The early years of Aspen Country Day School
from an interview with Charlie Hemenway, assistant headmaster from 1970-73, then headmaster until 1980. After many years as head of St. Paul’s Episcopal School in New Orleans, he passed away May 6, 2017 at his home in Covington, Louisiana. Obituary here.

The first Aspen Country Day School students arrived on campus in September of 1970. Prior to their arrival the school’s faculty all worked together to get the campus ready, doing carpentry, painting, plumbing, and gardening.
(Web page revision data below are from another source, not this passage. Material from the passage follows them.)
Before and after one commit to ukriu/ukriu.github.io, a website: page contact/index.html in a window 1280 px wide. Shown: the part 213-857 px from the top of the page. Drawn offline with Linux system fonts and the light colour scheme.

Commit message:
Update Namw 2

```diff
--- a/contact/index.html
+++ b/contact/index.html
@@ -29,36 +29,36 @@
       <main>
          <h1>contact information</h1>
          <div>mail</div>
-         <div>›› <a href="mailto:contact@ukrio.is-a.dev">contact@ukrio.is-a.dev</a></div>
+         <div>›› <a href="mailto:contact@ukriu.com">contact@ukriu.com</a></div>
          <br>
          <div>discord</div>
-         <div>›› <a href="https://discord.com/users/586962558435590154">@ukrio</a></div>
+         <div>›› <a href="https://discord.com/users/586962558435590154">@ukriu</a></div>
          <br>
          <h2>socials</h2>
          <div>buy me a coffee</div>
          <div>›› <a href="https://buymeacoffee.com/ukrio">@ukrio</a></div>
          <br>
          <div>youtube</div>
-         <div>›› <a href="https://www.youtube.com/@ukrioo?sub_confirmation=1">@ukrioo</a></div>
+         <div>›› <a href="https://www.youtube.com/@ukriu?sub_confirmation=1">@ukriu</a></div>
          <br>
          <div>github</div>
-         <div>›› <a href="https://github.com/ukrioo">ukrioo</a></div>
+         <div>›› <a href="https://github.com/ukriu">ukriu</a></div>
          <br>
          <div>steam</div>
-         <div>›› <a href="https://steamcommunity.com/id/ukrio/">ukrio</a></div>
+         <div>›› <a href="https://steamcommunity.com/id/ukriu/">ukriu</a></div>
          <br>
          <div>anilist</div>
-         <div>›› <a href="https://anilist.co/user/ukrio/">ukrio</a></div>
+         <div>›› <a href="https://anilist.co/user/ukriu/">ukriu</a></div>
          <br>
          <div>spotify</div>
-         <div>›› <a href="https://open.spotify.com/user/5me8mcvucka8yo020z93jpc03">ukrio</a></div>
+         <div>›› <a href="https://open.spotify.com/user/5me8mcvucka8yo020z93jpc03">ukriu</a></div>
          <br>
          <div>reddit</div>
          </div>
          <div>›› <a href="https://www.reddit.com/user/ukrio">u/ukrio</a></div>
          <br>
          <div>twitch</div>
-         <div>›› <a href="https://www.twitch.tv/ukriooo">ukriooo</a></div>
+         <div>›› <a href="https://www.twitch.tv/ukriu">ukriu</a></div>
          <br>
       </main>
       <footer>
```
I was one of those faculty members, and I often wondered what I had gotten myself into. The first head, Carter Hall, offered me a position as science teacher and assistant head. That is how a boy from the swamps of Louisiana found himself in the mountains of Colorado.

The school was quite small; there were fewer than 100 children, and the faculty had to work hard to make our shool a viable educational alternative. Finances were always a concern. However, the school had a solid core of friends and parents who were determined to see it survive.

When snowstorms would prevent us from taking the kids home on the school bus, we would grill cheese sandwiches on the stove in the kitchen and sleep on the floor.

In a school as young as ours was, it is hard to imagine that there were any traditions, but where were some. The annual Regatta on the ponds, Blue-Green Day, the turkey gruel we served to the students and faculty on the day before Thanksgiving, the overnight trips (even for Kindergarten) all come to mind.

I much enjoy reading about Country Day. I cannot help but notice how well so many ACDS grads have done out in the big world.

I am sure ACDS is still a special place. I know it is for me.